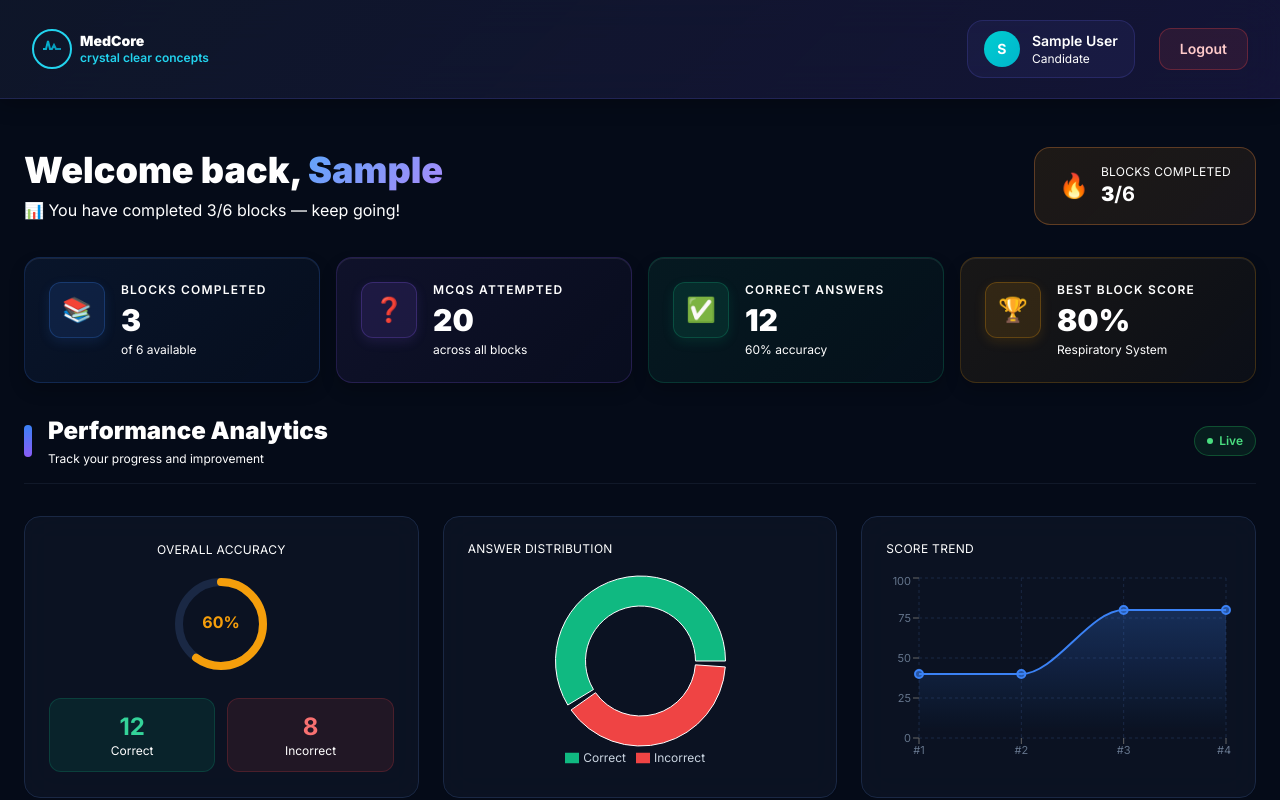
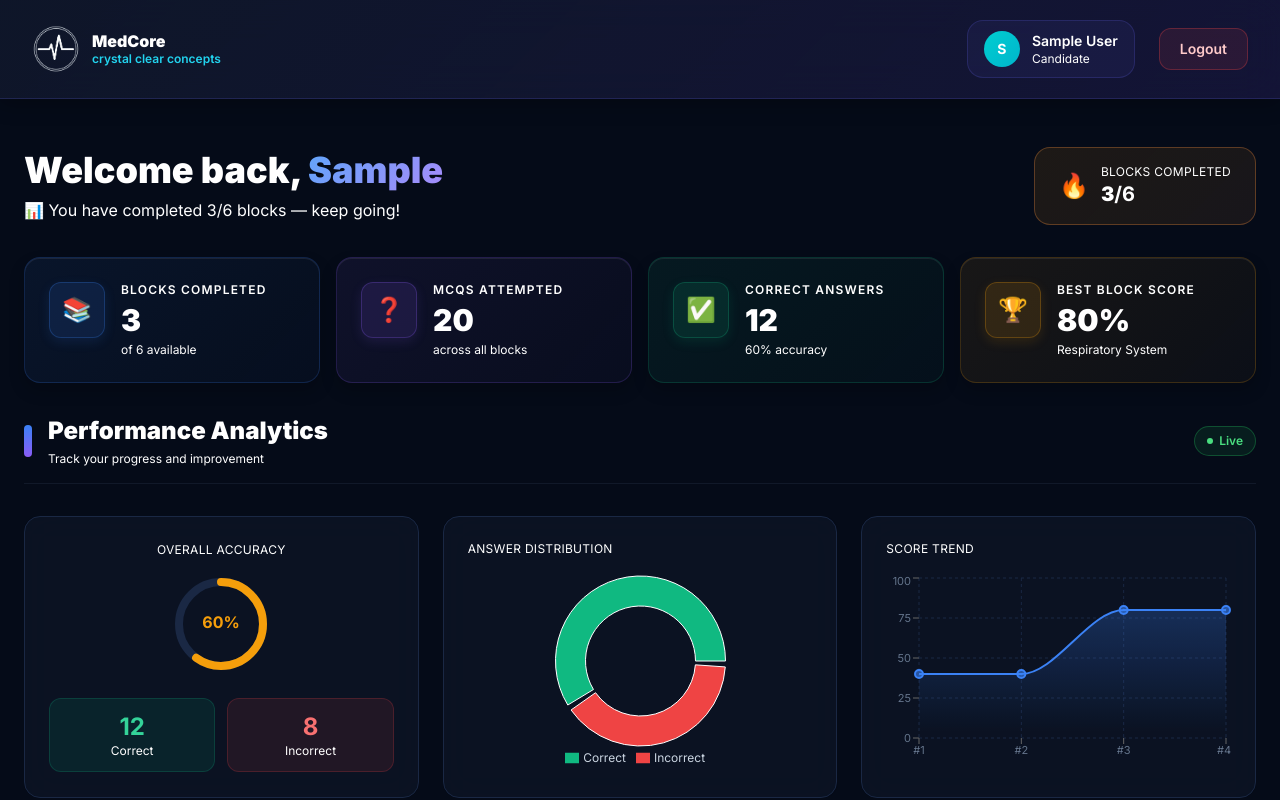
Before and after one commit to automataofficial-ai/medcorepk, a Next.js app: page /dashboard in a window 1280 px wide. Shown: the top 800 px of the page. Built offline with nearby package versions, Linux system fonts and the light colour scheme; sample sign-in values are in the browser's storage.

Commit message:
logo changes

```diff
--- a/app/block/[id]/page.tsx
+++ b/app/block/[id]/page.tsx
@@ -179,12 +179,8 @@ export default function BlockQuizPage() {
       <div className="sticky top-0 z-40 border-b border-slate-800/50"
         style={{ background: "rgba(5,11,24,0.95)", backdropFilter: "blur(16px)" }}>
         <div className="max-w-4xl mx-auto px-3 sm:px-4 py-2 sm:py-3 flex items-center justify-between gap-2 sm:gap-4">
-          <Link href="/dashboard" className="flex items-center gap-2 text-white hover:text-white transition-colors">
-            <div className="w-8 h-8 rounded-full border-2 border-cyan-400 flex items-center justify-center flex-shrink-0">
-              <svg className="w-5 h-5" viewBox="0 0 24 24" fill="none" stroke="currentColor" strokeWidth="2">
-                <path stroke="currentColor" d="M3,12 L6,12 L8,4 L10,12 L12,12 L14,8 L16,12 L21,12" className="text-cyan-400" />
-              </svg>
-            </div>
+          <Link href="/dashboard" className="flex items-center gap-3 text-white hover:text-white transition-colors">
+            <img src="/logo.png" alt="MedCore" className="h-10 w-auto" />
             <span className="text-white font-bold text-sm hidden sm:inline">MedCore</span>
           </Link>
 
--- a/app/block/[id]/review/page.tsx
+++ b/app/block/[id]/review/page.tsx
@@ -83,12 +83,8 @@ export default function BlockReviewPage() {
       <div className="sticky top-0 z-40 border-b border-slate-800/50"
         style={{ background: "rgba(5,11,24,0.95)", backdropFilter: "blur(16px)" }}>
         <div className="max-w-4xl mx-auto px-3 sm:px-4 py-2 sm:py-3 flex items-center justify-between gap-2 sm:gap-4 flex-wrap">
-          <Link href="/dashboard" className="flex items-center gap-2 text-white hover:text-white transition-colors">
-            <div className="w-8 h-8 rounded-full border-2 border-cyan-400 flex items-center justify-center flex-shrink-0">
-              <svg className="w-5 h-5" viewBox="0 0 24 24" fill="none" stroke="currentColor" strokeWidth="2">
-                <path stroke="currentColor" d="M3,12 L6,12 L8,4 L10,12 L12,12 L14,8 L16,12 L21,12" className="text-cyan-400" />
-              </svg>
-            </div>
+          <Link href="/dashboard" className="flex items-center gap-3 text-white hover:text-white transition-colors">
+            <img src="/logo.png" alt="MedCore" className="h-10 w-auto" />
             <span className="text-white font-bold text-sm hidden sm:inline">MedCore</span>
           </Link>
           <span className="text-white font-semibold text-sm">{block.title} — Review</span>
--- a/app/dashboard/page.tsx
+++ b/app/dashboard/page.tsx
@@ -92,20 +92,10 @@ function Navbar({ name, onLogout }: { name: string; onLogout: () => void }) {
         boxShadow: "0 4px 20px rgba(0, 0, 0, 0.3)"
       }}>
       {/* Left side - Logo/Title */}
-      <Link href="/" className="flex items-center gap-2 hover:opacity-80 transition-opacity duration-300">
-        <div className="w-10 h-10 rounded-full border-2 border-cyan-400 flex items-center justify-center flex-shrink-0">
-          <svg className="w-6 h-6" viewBox="0 0 24 24" fill="none" stroke="currentColor" strokeWidth="2">
-            <path stroke="url(#grad)" d="M3,12 L6,12 L8,4 L10,12 L12,12 L14,8 L16,12 L21,12" className="text-cyan-400" />
-            <defs>
-              <linearGradient id="grad" x1="0%" y1="0%" x2="100%" y2="0%">
-                <stop offset="0%" style={{ stopColor: '#06B6D4', stopOpacity: 1 }} />
-                <stop offset="100%" style={{ stopColor: '#0891b2', stopOpacity: 1 }} />
-              </linearGradient>
-            </defs>
-          </svg>
-        </div>
+      <Link href="/" className="flex items-center gap-3 hover:opacity-80 transition-opacity duration-300">
+        <img src="/logo.png" alt="MedCore Logo" className="h-12 w-auto" />
         <div className="hidden sm:flex flex-col">
-          <span className="text-white font-black text-sm leading-tight">MedCore</span>
+          <span className="text-white font-black text-base leading-tight">MedCore</span>
           <span className="text-cyan-400 text-xs font-semibold">crystal clear concepts</span>
         </div>
       </Link>
--- a/components/Header.tsx
+++ b/components/Header.tsx
@@ -40,17 +40,7 @@ export default function Header() {
 
             {/* Logo Section */}
             <Link href="/" className="flex items-center gap-3 group flex-shrink-0 hover:opacity-80 transition-opacity duration-300">
-              <div className="w-14 h-14 md:w-16 md:h-16 rounded-full border-2 border-cyan-400 flex items-center justify-center flex-shrink-0">
-                <svg className="w-8 h-8 md:w-10 md:h-10" viewBox="0 0 24 24" fill="none" stroke="currentColor" strokeWidth="2">
-                  <path stroke="url(#grad)" d="M3,12 L6,12 L8,4 L10,12 L12,12 L14,8 L16,12 L21,12" className="text-cyan-400" />
-                  <defs>
-                    <linearGradient id="grad" x1="0%" y1="0%" x2="100%" y2="0%">
-                      <stop offset="0%" style={{ stopColor: '#06B6D4', stopOpacity: 1 }} />
-                      <stop offset="100%" style={{ stopColor: '#0891b2', stopOpacity: 1 }} />
-                    </linearGradient>
-                  </defs>
-                </svg>
-              </div>
+              <img src="/logo.png" alt="MedCore Logo" className="h-16 w-auto md:h-20" />
               <div className="hidden sm:flex flex-col">
                 <span className="text-lg md:text-xl font-black text-white leading-tight">MedCore</span>
                 <span className="text-xs md:text-sm text-cyan-400 font-semibold">crystal clear concepts</span>
```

___

Could you set down every record above exactly as written, leaving out the pictures?

Before and after one commit to automataofficial-ai/medcorepk, a Next.js app: page /dashboard in a window 1280 px wide. Shown: the top 800 px of the page. Built offline with nearby package versions, Linux system fonts and the light colour scheme; sample sign-in values are in the browser's storage.

Commit message:
logo changes

```diff
--- a/app/block/[id]/page.tsx
+++ b/app/block/[id]/page.tsx
@@ -179,12 +179,8 @@ export default function BlockQuizPage() {
       <div className="sticky top-0 z-40 border-b border-slate-800/50"
         style={{ background: "rgba(5,11,24,0.95)", backdropFilter: "blur(16px)" }}>
         <div className="max-w-4xl mx-auto px-3 sm:px-4 py-2 sm:py-3 flex items-center justify-between gap-2 sm:gap-4">
-          <Link href="/dashboard" className="flex items-center gap-2 text-white hover:text-white transition-colors">
-            <div className="w-8 h-8 rounded-full border-2 border-cyan-400 flex items-center justify-center flex-shrink-0">
-              <svg className="w-5 h-5" viewBox="0 0 24 24" fill="none" stroke="currentColor" strokeWidth="2">
-                <path stroke="currentColor" d="M3,12 L6,12 L8,4 L10,12 L12,12 L14,8 L16,12 L21,12" className="text-cyan-400" />
-              </svg>
-            </div>
+          <Link href="/dashboard" className="flex items-center gap-3 text-white hover:text-white transition-colors">
+            <img src="/logo.png" alt="MedCore" className="h-10 w-auto" />
             <span className="text-white font-bold text-sm hidden sm:inline">MedCore</span>
           </Link>
 
--- a/app/block/[id]/review/page.tsx
+++ b/app/block/[id]/review/page.tsx
@@ -83,12 +83,8 @@ export default function BlockReviewPage() {
       <div className="sticky top-0 z-40 border-b border-slate-800/50"
         style={{ background: "rgba(5,11,24,0.95)", backdropFilter: "blur(16px)" }}>
         <div className="max-w-4xl mx-auto px-3 sm:px-4 py-2 sm:py-3 flex items-center justify-between gap-2 sm:gap-4 flex-wrap">
-          <Link href="/dashboard" className="flex items-center gap-2 text-white hover:text-white transition-colors">
-            <div className="w-8 h-8 rounded-full border-2 border-cyan-400 flex items-center justify-center flex-shrink-0">
-              <svg className="w-5 h-5" viewBox="0 0 24 24" fill="none" stroke="currentColor" strokeWidth="2">
-                <path stroke="currentColor" d="M3,12 L6,12 L8,4 L10,12 L12,12 L14,8 L16,12 L21,12" className="text-cyan-400" />
-              </svg>
-            </div>
+          <Link href="/dashboard" className="flex items-center gap-3 text-white hover:text-white transition-colors">
+            <img src="/logo.png" alt="MedCore" className="h-10 w-auto" />
             <span className="text-white font-bold text-sm hidden sm:inline">MedCore</span>
           </Link>
           <span className="text-white font-semibold text-sm">{block.title} — Review</span>
--- a/app/dashboard/page.tsx
+++ b/app/dashboard/page.tsx
@@ -92,20 +92,10 @@ function Navbar({ name, onLogout }: { name: string; onLogout: () => void }) {
         boxShadow: "0 4px 20px rgba(0, 0, 0, 0.3)"
       }}>
       {/* Left side - Logo/Title */}
-      <Link href="/" className="flex items-center gap-2 hover:opacity-80 transition-opacity duration-300">
-        <div className="w-10 h-10 rounded-full border-2 border-cyan-400 flex items-center justify-center flex-shrink-0">
-          <svg className="w-6 h-6" viewBox="0 0 24 24" fill="none" stroke="currentColor" strokeWidth="2">
-            <path stroke="url(#grad)" d="M3,12 L6,12 L8,4 L10,12 L12,12 L14,8 L16,12 L21,12" className="text-cyan-400" />
-            <defs>
-              <linearGradient id="grad" x1="0%" y1="0%" x2="100%" y2="0%">
-                <stop offset="0%" style={{ stopColor: '#06B6D4', stopOpacity: 1 }} />
-                <stop offset="100%" style={{ stopColor: '#0891b2', stopOpacity: 1 }} />
-              </linearGradient>
-            </defs>
-          </svg>
-        </div>
+      <Link href="/" className="flex items-center gap-3 hover:opacity-80 transition-opacity duration-300">
+        <img src="/logo.png" alt="MedCore Logo" className="h-12 w-auto" />
         <div className="hidden sm:flex flex-col">
-          <span className="text-white font-black text-sm leading-tight">MedCore</span>
+          <span className="text-white font-black text-base leading-tight">MedCore</span>
           <span className="text-cyan-400 text-xs font-semibold">crystal clear concepts</span>
         </div>
       </Link>
--- a/components/Header.tsx
+++ b/components/Header.tsx
@@ -40,17 +40,7 @@ export default function Header() {
 
             {/* Logo Section */}
             <Link href="/" className="flex items-center gap-3 group flex-shrink-0 hover:opacity-80 transition-opacity duration-300">
-              <div className="w-14 h-14 md:w-16 md:h-16 rounded-full border-2 border-cyan-400 flex items-center justify-center flex-shrink-0">
-                <svg className="w-8 h-8 md:w-10 md:h-10" viewBox="0 0 24 24" fill="none" stroke="currentColor" strokeWidth="2">
-                  <path stroke="url(#grad)" d="M3,12 L6,12 L8,4 L10,12 L12,12 L14,8 L16,12 L21,12" className="text-cyan-400" />
-                  <defs>
-                    <linearGradient id="grad" x1="0%" y1="0%" x2="100%" y2="0%">
-                      <stop offset="0%" style={{ stopColor: '#06B6D4', stopOpacity: 1 }} />
-                      <stop offset="100%" style={{ stopColor: '#0891b2', stopOpacity: 1 }} />
-                    </linearGradient>
-                  </defs>
-                </svg>
-              </div>
+              <img src="/logo.png" alt="MedCore Logo" className="h-16 w-auto md:h-20" />
               <div className="hidden sm:flex flex-col">
                 <span className="text-lg md:text-xl font-black text-white leading-tight">MedCore</span>
                 <span className="text-xs md:text-sm text-cyan-400 font-semibold">crystal clear concepts</span>
```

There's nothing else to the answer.